A new hardwood floor will greatly improve the look of your home, and may also increase its value for when you sell it. Hiring the right flooring contractor to do the job professionally is key, but you can play a role in the success of the new flooring. The last thing you want is a creaky floor, as the constant sound as people walk across it can be disruptive. Fortunately, this issue is typically easy to address, and you can do the work yourself to save on the cost of the flooring installation. Anyone can complete these steps with a few basic supplies and the right know-how. Here's how to proceed.
Buy The Right Supplies

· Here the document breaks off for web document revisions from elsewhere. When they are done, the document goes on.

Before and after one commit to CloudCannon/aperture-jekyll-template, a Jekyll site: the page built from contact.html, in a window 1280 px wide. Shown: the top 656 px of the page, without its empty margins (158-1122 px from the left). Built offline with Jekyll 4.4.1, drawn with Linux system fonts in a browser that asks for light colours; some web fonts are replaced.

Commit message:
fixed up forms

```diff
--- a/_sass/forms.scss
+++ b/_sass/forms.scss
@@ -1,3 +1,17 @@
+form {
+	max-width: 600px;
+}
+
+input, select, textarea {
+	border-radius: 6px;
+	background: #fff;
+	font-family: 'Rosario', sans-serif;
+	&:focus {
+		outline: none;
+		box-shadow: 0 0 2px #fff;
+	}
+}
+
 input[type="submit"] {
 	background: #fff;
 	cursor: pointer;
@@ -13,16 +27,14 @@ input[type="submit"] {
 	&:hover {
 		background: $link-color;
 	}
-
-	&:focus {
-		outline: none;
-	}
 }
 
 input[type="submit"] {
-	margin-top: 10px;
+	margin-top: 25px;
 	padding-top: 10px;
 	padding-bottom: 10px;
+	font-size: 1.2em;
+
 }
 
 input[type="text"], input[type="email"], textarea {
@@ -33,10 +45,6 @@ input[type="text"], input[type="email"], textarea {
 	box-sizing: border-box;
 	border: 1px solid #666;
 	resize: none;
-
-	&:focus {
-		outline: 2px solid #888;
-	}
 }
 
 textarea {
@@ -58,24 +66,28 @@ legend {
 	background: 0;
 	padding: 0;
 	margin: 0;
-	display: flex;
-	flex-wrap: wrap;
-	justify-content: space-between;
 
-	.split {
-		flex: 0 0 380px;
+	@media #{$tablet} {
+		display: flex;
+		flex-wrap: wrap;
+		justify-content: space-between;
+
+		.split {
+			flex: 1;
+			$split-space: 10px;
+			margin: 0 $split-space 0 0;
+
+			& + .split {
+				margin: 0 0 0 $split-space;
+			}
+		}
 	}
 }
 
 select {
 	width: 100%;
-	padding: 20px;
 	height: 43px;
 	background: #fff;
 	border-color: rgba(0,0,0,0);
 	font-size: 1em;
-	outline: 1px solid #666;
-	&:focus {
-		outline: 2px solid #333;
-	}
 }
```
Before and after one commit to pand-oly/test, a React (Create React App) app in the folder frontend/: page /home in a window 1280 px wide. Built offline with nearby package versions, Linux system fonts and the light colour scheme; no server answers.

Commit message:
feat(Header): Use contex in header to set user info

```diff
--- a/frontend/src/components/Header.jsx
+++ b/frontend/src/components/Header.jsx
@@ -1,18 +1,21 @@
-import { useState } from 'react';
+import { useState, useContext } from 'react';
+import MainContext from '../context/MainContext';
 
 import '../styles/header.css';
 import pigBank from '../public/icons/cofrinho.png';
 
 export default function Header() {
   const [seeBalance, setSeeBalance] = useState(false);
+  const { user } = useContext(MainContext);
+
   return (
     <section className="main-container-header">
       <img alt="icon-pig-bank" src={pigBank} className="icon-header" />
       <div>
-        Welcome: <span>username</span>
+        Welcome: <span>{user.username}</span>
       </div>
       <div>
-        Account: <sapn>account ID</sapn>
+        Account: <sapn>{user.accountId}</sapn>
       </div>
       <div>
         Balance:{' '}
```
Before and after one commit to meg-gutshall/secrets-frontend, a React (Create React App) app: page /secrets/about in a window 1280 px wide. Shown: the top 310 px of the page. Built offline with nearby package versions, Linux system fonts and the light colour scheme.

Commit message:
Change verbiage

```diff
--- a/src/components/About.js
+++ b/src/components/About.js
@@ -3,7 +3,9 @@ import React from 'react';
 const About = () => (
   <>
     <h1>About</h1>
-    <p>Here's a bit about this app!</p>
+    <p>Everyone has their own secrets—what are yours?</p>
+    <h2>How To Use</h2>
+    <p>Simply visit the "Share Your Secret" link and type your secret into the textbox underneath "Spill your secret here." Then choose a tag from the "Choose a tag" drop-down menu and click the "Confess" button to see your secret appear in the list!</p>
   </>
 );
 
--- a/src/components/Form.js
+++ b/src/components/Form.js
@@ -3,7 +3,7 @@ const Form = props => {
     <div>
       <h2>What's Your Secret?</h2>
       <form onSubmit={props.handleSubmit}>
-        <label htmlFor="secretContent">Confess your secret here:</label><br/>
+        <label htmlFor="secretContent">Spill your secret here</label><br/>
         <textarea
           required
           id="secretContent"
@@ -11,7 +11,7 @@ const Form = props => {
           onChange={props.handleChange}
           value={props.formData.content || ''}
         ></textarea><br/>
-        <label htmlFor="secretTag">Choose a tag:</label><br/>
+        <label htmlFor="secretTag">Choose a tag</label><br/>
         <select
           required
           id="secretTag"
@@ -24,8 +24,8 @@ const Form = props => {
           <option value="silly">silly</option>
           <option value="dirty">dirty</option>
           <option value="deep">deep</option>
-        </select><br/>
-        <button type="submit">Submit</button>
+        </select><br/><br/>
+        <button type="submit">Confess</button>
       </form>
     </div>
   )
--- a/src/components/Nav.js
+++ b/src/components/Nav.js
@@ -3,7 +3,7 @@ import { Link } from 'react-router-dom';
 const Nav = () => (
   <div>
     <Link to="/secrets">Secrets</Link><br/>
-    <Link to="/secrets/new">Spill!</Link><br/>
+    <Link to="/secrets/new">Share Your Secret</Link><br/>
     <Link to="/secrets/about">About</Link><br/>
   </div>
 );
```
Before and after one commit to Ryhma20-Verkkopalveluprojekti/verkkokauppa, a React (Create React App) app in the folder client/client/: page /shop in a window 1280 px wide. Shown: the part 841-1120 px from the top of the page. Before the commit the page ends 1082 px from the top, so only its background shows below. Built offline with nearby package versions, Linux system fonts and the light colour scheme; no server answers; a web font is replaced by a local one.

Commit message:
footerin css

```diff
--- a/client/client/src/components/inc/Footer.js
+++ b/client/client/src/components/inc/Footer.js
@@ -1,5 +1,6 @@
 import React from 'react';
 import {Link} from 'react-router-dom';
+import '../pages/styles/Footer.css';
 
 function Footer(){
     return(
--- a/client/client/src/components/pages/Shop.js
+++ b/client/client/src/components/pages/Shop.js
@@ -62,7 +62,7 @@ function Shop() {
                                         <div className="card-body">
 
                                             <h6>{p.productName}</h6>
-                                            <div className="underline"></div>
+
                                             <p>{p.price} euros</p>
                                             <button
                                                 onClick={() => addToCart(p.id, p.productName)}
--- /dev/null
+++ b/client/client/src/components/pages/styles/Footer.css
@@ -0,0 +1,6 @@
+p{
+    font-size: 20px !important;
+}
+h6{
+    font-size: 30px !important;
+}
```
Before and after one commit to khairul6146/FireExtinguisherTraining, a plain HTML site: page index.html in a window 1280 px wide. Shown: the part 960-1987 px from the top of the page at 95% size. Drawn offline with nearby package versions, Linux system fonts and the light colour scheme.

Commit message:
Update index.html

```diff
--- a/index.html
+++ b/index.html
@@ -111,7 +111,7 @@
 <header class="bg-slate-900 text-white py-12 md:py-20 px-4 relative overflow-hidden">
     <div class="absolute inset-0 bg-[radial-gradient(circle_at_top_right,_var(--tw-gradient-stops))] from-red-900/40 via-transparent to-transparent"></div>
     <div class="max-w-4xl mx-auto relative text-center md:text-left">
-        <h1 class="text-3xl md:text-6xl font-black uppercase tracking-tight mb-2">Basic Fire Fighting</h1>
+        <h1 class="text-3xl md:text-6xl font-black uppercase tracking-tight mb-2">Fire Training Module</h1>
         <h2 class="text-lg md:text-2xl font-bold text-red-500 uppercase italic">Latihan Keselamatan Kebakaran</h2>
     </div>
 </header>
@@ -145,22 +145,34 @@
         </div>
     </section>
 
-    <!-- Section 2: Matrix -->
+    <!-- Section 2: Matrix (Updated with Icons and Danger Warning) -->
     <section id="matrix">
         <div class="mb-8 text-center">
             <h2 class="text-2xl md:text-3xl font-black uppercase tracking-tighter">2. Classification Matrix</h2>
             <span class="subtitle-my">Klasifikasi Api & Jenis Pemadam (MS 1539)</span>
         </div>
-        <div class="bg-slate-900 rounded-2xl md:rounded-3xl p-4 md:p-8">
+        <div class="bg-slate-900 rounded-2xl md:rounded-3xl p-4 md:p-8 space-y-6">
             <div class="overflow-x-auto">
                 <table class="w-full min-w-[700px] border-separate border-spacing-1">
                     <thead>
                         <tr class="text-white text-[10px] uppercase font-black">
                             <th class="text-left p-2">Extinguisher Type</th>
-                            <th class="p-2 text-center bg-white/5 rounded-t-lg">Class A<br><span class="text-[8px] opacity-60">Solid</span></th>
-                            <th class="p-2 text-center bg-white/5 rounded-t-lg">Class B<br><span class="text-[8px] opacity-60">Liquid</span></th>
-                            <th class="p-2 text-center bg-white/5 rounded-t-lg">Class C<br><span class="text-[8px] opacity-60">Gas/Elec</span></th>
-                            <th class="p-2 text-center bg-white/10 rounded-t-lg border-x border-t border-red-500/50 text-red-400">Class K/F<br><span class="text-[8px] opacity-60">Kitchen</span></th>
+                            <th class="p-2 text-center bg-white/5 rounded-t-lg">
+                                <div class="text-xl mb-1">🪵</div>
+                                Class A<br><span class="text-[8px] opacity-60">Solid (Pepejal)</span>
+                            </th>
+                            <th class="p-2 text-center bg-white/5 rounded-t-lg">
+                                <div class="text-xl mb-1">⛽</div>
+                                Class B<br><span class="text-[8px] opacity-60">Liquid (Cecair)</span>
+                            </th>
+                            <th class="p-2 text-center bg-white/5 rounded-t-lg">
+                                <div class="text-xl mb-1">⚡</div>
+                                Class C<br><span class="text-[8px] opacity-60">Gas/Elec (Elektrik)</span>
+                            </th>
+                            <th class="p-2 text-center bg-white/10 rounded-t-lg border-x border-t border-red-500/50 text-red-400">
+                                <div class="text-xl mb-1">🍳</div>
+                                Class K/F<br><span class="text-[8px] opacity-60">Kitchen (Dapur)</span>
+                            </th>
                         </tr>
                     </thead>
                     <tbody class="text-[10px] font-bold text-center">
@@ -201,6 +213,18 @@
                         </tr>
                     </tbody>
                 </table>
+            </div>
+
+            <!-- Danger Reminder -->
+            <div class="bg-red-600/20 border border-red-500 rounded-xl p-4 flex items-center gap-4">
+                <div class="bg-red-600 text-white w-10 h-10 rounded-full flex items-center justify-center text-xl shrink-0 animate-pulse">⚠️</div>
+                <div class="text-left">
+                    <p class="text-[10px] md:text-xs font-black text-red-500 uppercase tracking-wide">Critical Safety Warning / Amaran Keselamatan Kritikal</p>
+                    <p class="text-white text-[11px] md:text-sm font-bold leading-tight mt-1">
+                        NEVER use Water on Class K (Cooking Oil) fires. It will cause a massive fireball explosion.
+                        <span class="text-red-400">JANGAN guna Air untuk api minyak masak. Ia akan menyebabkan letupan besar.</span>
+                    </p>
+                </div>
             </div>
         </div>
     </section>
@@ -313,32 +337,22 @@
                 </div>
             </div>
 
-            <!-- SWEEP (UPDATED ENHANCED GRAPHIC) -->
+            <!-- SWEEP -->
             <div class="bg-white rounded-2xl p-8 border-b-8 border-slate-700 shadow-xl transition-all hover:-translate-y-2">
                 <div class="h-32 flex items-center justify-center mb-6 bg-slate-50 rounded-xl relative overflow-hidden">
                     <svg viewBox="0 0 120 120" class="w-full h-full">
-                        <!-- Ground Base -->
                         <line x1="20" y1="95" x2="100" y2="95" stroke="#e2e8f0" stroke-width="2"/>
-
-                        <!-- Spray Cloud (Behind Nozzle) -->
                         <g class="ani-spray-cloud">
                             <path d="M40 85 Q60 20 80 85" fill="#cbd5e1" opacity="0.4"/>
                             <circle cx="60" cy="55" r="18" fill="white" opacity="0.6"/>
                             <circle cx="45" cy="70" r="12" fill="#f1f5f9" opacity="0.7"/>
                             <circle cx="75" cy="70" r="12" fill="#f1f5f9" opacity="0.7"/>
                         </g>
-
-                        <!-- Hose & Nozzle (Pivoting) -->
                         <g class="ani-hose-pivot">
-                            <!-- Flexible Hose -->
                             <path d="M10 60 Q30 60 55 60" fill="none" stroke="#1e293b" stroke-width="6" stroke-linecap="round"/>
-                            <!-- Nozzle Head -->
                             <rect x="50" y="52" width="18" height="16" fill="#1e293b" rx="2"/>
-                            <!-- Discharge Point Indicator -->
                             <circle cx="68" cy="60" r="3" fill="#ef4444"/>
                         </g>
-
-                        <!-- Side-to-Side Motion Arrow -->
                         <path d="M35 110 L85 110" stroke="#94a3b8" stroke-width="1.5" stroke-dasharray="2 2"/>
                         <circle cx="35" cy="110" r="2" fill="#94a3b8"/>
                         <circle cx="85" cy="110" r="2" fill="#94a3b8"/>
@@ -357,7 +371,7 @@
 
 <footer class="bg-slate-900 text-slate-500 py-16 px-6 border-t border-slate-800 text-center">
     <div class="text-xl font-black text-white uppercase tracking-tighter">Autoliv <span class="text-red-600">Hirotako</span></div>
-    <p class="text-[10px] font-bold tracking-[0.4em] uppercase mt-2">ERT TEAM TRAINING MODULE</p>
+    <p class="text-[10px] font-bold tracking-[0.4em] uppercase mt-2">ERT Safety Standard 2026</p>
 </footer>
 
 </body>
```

The process of reducing the creakiness of a hardwood floor begins before the hardwood goes down. When the bare plywood is exposed, perhaps after you've had the other flooring torn up, screwing down a series of screws throughout the floor will increase its stability and reduce any creaking. To complete this job, you'll need a power drill and a large box of floor screws. It's also a good idea to invest in a quality pair of knee pads, as you'll be performing the entire job while kneeling.
Understand The Process
Before you jump into the job, take a minute to survey the room and truly understand what you need to do. When you look at the bare plywood floor, you'll see several straight lines of nails or screws. This hardware is holding the plywood to the flooring joists below; the nails or screws are hammered or screwed along the length of each joist, so the heads of the hardware indicate the placement of the joists. Typically, the hardware will be visible every few inches, although this can differ depending on how the floor is installed. You'll need to drive your screws between each of the existing nails or screws.
Doing The Job
Load a screw in your power drill, kneel so that you're right over the joist, and screw the screw into place. You'll know that it has grabbed hold of the joist when the screw head buries itself into the plywood slightly. Make sure that the screw heads are below the level of the plywood; if they're too high, they'll interfere with the placement of the hardwood flooring. Occasionally, you may miss one of the joists; this is evident when the screw doesn't pull itself down into the plywood. Rather, it will typically get cinched down and then spin. Simply reserve the drill, pull the screw back up, and drive it again. Repeat the process along each of the joists, and you'll be glad you invested time in this project once the hardwood is down.
To learn more, contact a company like K J M Floor Store.